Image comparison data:
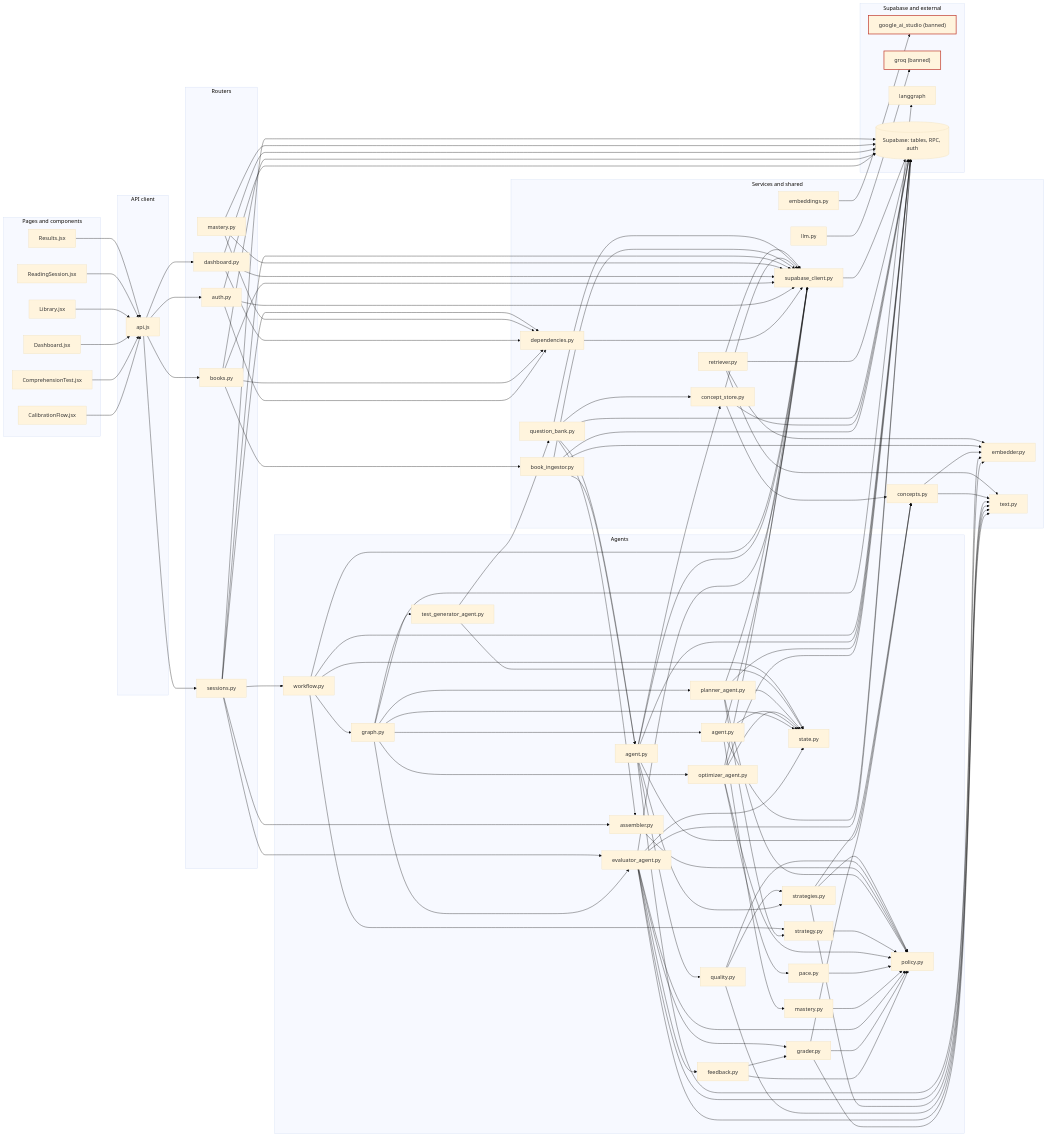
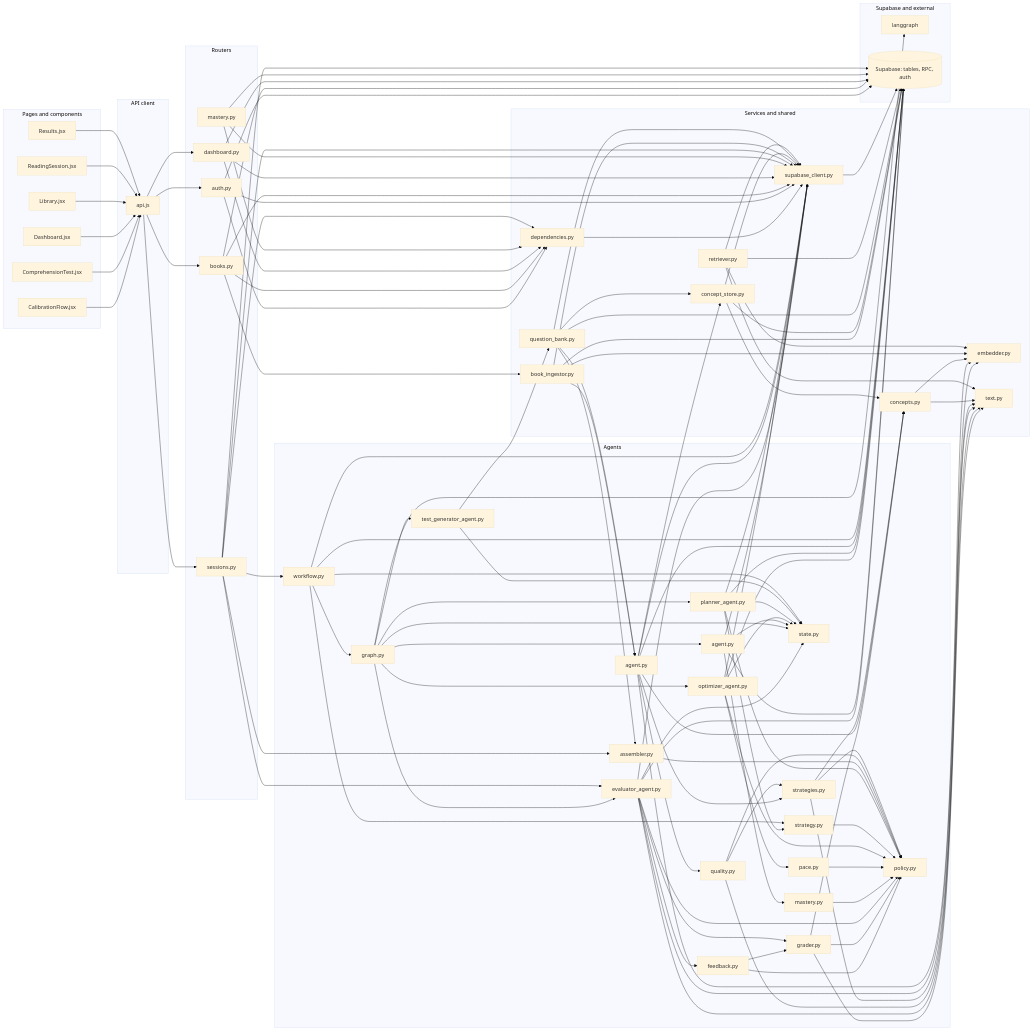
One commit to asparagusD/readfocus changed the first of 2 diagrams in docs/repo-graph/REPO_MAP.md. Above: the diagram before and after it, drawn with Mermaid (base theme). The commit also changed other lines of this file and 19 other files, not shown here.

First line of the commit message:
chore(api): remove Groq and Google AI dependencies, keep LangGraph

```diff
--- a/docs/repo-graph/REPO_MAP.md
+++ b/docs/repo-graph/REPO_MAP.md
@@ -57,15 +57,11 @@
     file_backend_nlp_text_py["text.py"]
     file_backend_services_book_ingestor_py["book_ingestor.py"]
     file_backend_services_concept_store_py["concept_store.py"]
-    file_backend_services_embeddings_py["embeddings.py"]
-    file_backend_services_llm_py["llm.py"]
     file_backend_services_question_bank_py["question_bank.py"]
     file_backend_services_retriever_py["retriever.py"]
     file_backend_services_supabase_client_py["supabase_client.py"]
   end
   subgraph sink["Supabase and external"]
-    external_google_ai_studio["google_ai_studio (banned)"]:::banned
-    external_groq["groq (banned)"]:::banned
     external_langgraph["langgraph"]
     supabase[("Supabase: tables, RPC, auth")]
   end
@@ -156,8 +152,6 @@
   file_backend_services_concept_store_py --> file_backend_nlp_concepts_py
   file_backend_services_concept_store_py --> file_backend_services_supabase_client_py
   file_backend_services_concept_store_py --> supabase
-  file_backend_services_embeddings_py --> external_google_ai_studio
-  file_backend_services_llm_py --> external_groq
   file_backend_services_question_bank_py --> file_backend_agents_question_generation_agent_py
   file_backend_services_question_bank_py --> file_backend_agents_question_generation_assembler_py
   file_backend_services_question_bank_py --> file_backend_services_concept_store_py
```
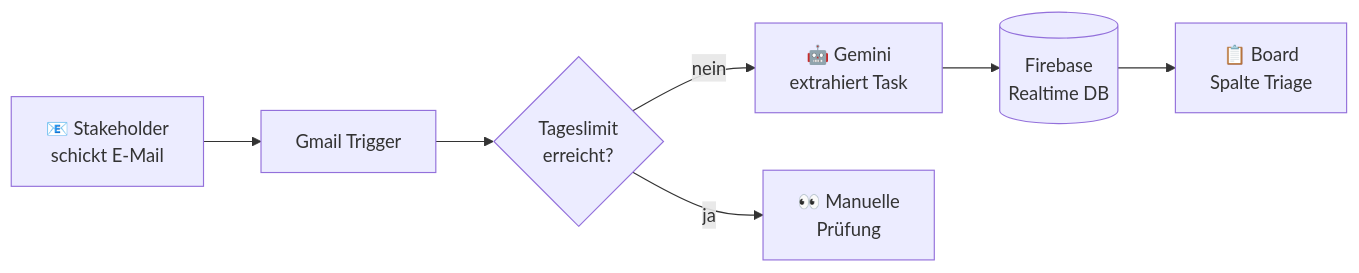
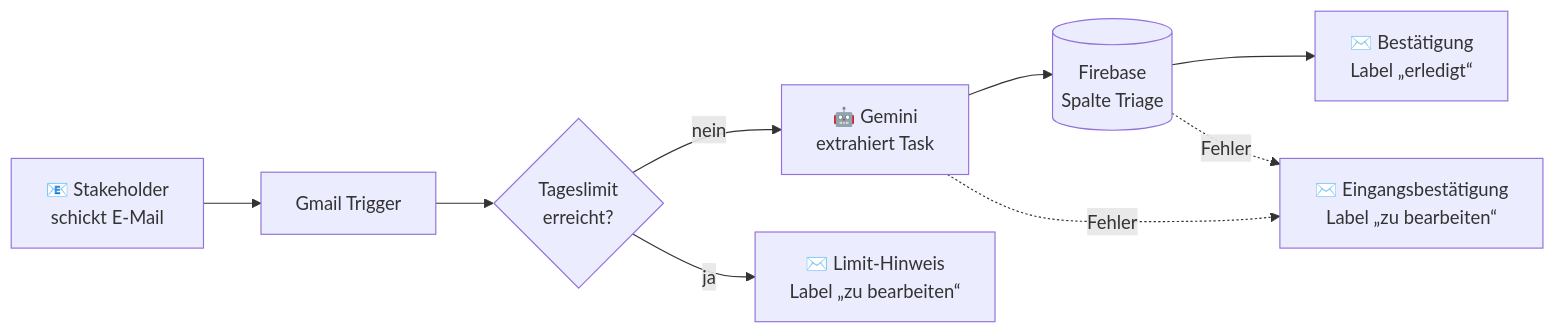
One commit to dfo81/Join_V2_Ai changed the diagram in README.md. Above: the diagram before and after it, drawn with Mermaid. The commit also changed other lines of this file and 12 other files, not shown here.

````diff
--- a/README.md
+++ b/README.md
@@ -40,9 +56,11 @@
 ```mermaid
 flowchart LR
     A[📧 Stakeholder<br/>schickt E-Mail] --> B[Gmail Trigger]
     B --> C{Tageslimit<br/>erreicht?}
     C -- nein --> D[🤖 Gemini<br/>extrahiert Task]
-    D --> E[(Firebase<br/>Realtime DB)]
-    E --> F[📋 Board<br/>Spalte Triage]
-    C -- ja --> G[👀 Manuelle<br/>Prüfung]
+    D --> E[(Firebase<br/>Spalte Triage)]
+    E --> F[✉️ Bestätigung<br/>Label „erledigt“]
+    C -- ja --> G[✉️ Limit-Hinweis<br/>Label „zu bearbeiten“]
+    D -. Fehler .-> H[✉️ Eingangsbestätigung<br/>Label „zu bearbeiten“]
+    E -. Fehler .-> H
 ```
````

What the task asks. Whenever the string "README" shows up in a line above, copy that line.

Answer to the exercise.
One commit to dfo81/Join_V2_Ai changed the diagram in README.md. Above: the diagram before and after it, drawn with Mermaid. The commit also changed other lines of this file and 12 other files, not shown here.
--- a/README.md
+++ b/README.md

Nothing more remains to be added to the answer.